The video for “Angels” features Chance literally flying around Chicago like a superhero, “cleaning up the streets” so his “daughter can have a place to play.” I imagine this is what it would have looked like if Barrett had Internet access in 1971. The birth of Chance’s daughter seems to have triggered a certain maturity and level-headedness that allows him to be a representative of his community — the type of “famous rapper” that brags about having the same phone number since seventh grade. He shows a shocking amount of self-awareness, even “threatening” to make music with Chief Keef. He’s comfortably the biggest independent artist in hip hop right now. He can do what he wants.
Part of what makes Coloring Book such a special album is it’s exactly what Chance intended to make; there are no gimmicky Drake features or product placements. As the music industry (and specifically hip-hop culture) become increasingly corporate and gentrified, songs like “No Problem” celebrate the possibilities of authentic, independent music: “If one more label try to stop me, it’s gon be some dreadhead n****s in ya lobby.” 2 Chainz and Lil Wayne also make notable appearances on the back of their Collegrove collaboration. Tity Boi delivers his inevitably hilarious verse, channeling the Most High by being just plain high (“Man I’m so high, me and God dappin”). The whole song is driven by frenzied gospel samples, sliced and mixed unpredictably without ever settling in place.

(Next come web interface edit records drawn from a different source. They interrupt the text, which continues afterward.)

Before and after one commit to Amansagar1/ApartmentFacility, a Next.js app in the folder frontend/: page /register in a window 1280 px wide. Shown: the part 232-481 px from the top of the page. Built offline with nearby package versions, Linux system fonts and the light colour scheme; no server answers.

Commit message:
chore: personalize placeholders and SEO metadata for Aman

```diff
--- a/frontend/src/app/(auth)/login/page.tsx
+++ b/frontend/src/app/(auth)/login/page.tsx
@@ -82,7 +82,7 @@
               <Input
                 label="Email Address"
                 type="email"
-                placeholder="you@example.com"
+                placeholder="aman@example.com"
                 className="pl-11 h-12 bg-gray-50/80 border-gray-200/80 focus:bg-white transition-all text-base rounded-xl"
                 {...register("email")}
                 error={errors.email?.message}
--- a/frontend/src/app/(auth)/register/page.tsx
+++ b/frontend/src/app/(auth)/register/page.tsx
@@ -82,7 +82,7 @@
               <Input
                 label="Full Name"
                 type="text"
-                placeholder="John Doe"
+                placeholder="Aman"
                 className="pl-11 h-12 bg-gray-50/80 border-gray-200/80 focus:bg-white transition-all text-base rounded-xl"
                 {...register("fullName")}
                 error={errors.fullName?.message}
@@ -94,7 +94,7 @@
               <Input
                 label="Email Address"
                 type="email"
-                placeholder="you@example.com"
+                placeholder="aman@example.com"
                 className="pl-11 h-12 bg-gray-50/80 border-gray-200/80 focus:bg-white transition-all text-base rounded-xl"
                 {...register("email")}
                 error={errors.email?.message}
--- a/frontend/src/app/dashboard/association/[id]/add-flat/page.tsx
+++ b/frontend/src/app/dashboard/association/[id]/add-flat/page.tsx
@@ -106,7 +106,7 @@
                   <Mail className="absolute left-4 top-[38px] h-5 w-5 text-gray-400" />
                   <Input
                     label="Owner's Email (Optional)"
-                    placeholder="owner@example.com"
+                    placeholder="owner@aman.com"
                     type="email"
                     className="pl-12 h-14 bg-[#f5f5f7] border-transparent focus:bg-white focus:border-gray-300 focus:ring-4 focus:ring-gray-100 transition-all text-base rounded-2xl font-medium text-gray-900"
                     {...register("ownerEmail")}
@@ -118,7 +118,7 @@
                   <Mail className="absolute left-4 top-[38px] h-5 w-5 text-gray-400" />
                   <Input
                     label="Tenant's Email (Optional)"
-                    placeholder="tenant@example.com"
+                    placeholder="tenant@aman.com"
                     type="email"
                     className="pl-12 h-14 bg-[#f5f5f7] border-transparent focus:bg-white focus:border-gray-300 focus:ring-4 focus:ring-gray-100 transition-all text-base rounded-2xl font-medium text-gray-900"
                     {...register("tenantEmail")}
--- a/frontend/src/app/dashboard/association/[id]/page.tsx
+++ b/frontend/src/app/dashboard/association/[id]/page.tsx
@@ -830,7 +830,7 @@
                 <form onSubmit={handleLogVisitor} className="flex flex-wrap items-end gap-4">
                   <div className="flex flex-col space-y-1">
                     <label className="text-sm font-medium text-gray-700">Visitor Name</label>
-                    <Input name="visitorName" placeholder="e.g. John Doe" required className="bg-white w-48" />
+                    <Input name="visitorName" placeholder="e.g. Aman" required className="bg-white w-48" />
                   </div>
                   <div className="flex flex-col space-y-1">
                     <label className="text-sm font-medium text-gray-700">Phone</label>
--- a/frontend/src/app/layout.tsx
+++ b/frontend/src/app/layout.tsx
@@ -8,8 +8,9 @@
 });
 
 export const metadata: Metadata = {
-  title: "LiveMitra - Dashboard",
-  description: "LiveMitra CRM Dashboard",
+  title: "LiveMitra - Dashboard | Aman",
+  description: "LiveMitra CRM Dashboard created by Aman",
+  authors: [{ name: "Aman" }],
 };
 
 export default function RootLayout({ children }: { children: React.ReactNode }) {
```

Chance has a knack for weaving between heavy and playful topics, and this is what makes him more of an MC than a pastor. Earlier this year, he signed a petition to have free music considered for the Grammys, and on Coloring Book he’s dedicated an entire track to mixtapes: a sacred, and — more importantly — free outlet for listening to some genre-defining projects. This one’s for the fans who have ruined perfectly good computers by digging too deep on Datpiff. Mixtape-god Young Thug and fellow Atlanta weirdo Lil Yachty trade verses, while Chance showcases his lyrical dexterity with a surprising triplet flow. “Mixtape” and other album cuts like “All Night” are nice breaks from the intermittent sermons, showing Chance can make “hits” when he feels like it.

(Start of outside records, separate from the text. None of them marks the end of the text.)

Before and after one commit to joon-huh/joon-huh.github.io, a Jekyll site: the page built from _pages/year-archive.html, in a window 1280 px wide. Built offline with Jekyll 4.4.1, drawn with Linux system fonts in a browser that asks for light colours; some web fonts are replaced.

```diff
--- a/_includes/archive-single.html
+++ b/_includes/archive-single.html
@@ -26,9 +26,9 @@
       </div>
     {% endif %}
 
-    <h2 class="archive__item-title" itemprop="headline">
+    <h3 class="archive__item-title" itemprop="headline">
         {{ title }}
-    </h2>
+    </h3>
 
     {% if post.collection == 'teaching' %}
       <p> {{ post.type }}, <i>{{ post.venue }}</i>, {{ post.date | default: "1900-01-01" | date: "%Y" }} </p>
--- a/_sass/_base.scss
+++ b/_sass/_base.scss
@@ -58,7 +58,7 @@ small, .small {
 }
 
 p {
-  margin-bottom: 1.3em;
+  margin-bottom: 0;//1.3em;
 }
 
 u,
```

Much of the early dialogue surrounding the album has been characterized by a disdain for the religious cuts and an adoration of the more accessible tracks. Most hip-hop heads probably scoffed when they saw the track title “Blessings” was important enough to appear twice on the same album; I can only imagine how many eyes rolled when “How Great” kicked off with 3 straight minutes of isolated choir vocals.
It feels like the profession of being an artist can be reduced to letting the world in on your personal development. Some overcome their adversities and impart elation onto listeners through music, and others let us wallow with them in the misery of defeat. It doesn’t matter if you attribute the peaks and troughs of your life to a higher power, your own series of calculated decisions or plain old luck. If music is to be our soundtrack, through its ups and downs, Coloring Book is a reminder that shit is going to be alright, regardless of your personal belief system. Isn’t that something we’d all like to believe in?